On the other side, there is an authentic hero in Johnny Pan (Ken Leung). He’s nice to his grandmother, he pays others in his band before himself and for a cartoon and he’s pretty good looking. Best of all, he soon becomes Ye Xian’s knight in shining armor.
There’s no shortage of references to Chinese culture. One scene is set at a Chinese New Year celebration, and the mysterious Auntie Yaga neatly intertwines ancient Chinese folklore into cryptic advice for Ye Xian.
The cast represents much of what is good in the Chinese acting community. Randal Duk Kim voiced the character of Oogway in Kung Fu Panda, Tsai Chin is the daughter of Zhou Xinfang, China’s most eminent classical actor, Ken Leung was cast in Edward Norton’s directorial debut, “Keeping the Faith.”
An Nguyen is making her feature film debut.
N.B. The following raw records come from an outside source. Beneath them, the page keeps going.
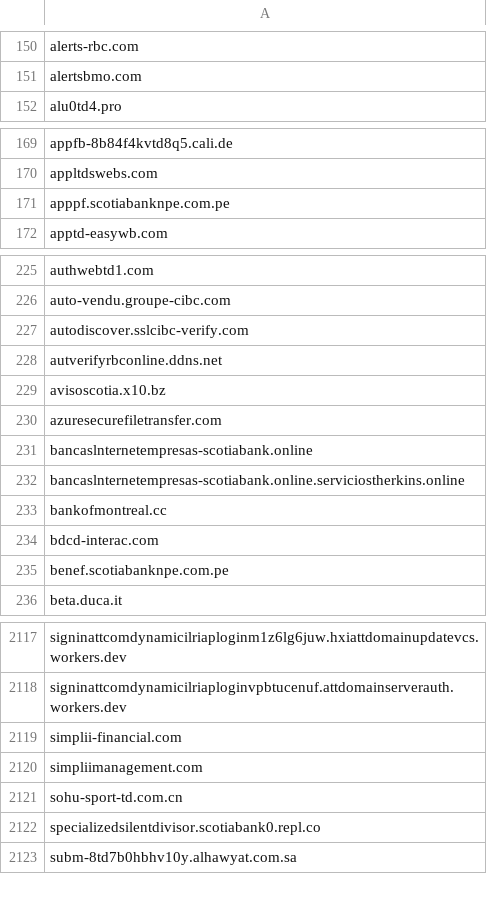
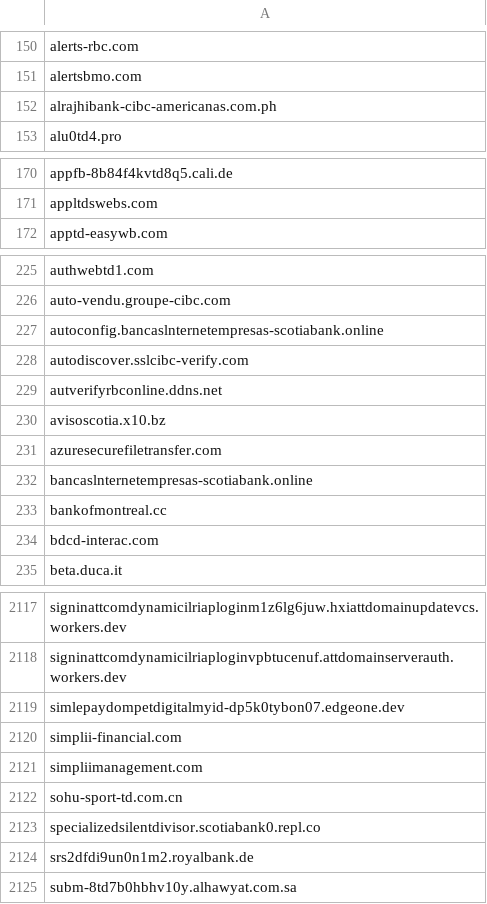
Before and after one commit to Phishcan/phishcan-data, a CSV file: api/banking/comprehensive_banking_phishing_domains.csv, drawn as a sheet; only a part is shown, gaps mark what is left out; the diff covers the shown part only.

Commit message:
Update phishing exports - 2026-10-27_06-33-44

```diff
--- a/api/banking/comprehensive_banking_phishing_domains.csv
+++ b/api/banking/comprehensive_banking_phishing_domains.csv
@@ -151,2 +151,3 @@ alerts-rbc.com
 alertsbmo.com
+alrajhibank-cibc-americanas.com.ph
 alu0td4.pro
@@ -170,3 +171,2 @@ appfb-8b84f4kvtd8q5.cali.de
 appltdswebs.com
-apppf.scotiabanknpe.com.pe
 apptd-easywb.com
@@ -226,2 +226,3 @@ authwebtd1.com
 auto-vendu.groupe-cibc.com
+autoconfig.bancaslnternetempresas-scotiabank.online
 autodiscover.sslcibc-verify.com
@@ -231,6 +232,4 @@ azuresecurefiletransfer.com
 bancaslnternetempresas-scotiabank.online
-bancaslnternetempresas-scotiabank.online.serviciostherkins.online
 bankofmontreal.cc
 bdcd-interac.com
-benef.scotiabanknpe.com.pe
 beta.duca.it
@@ -2118,2 +2118,3 @@ signinattcomdynamicilriaploginm1z6lg6juw.hxiattdomainupdatevcs.workers.dev
 signinattcomdynamicilriaploginvpbtucenuf.attdomainserverauth.workers.dev
+simlepaydompetdigitalmyid-dp5k0tybon07.edgeone.dev
 simplii-financial.com
@@ -2122,2 +2123,3 @@ sohu-sport-td.com.cn
 specializedsilentdivisor.scotiabank0.repl.co
+srs2dfdi9un0n1m2.royalbank.de
 subm-8td7b0hbhv10y.alhawyat.com.sa
```
Also changed, not shown: 5 added rows and 4 removed rows elsewhere in this file, 6 other files.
She does an outstanding job of portraying Ye Xian’s sweetness, vulnerability and inner strength.
There is much to be applauded about in “Year of the Fish.” Some of it is a bit predictable but the two standout factors, the animation effect and its cultural setting, raise it above the ordinary “Boy rescues trapped girl” story. ♦
“Year of the Fish” opens at the AMC Loews Uptown 3, 511 Queen Anne Ave. N., Seattle, on Sept. 26. For more information, call 206-285-1022.
Steve Clare can be reached at firstname.lastname@example.org.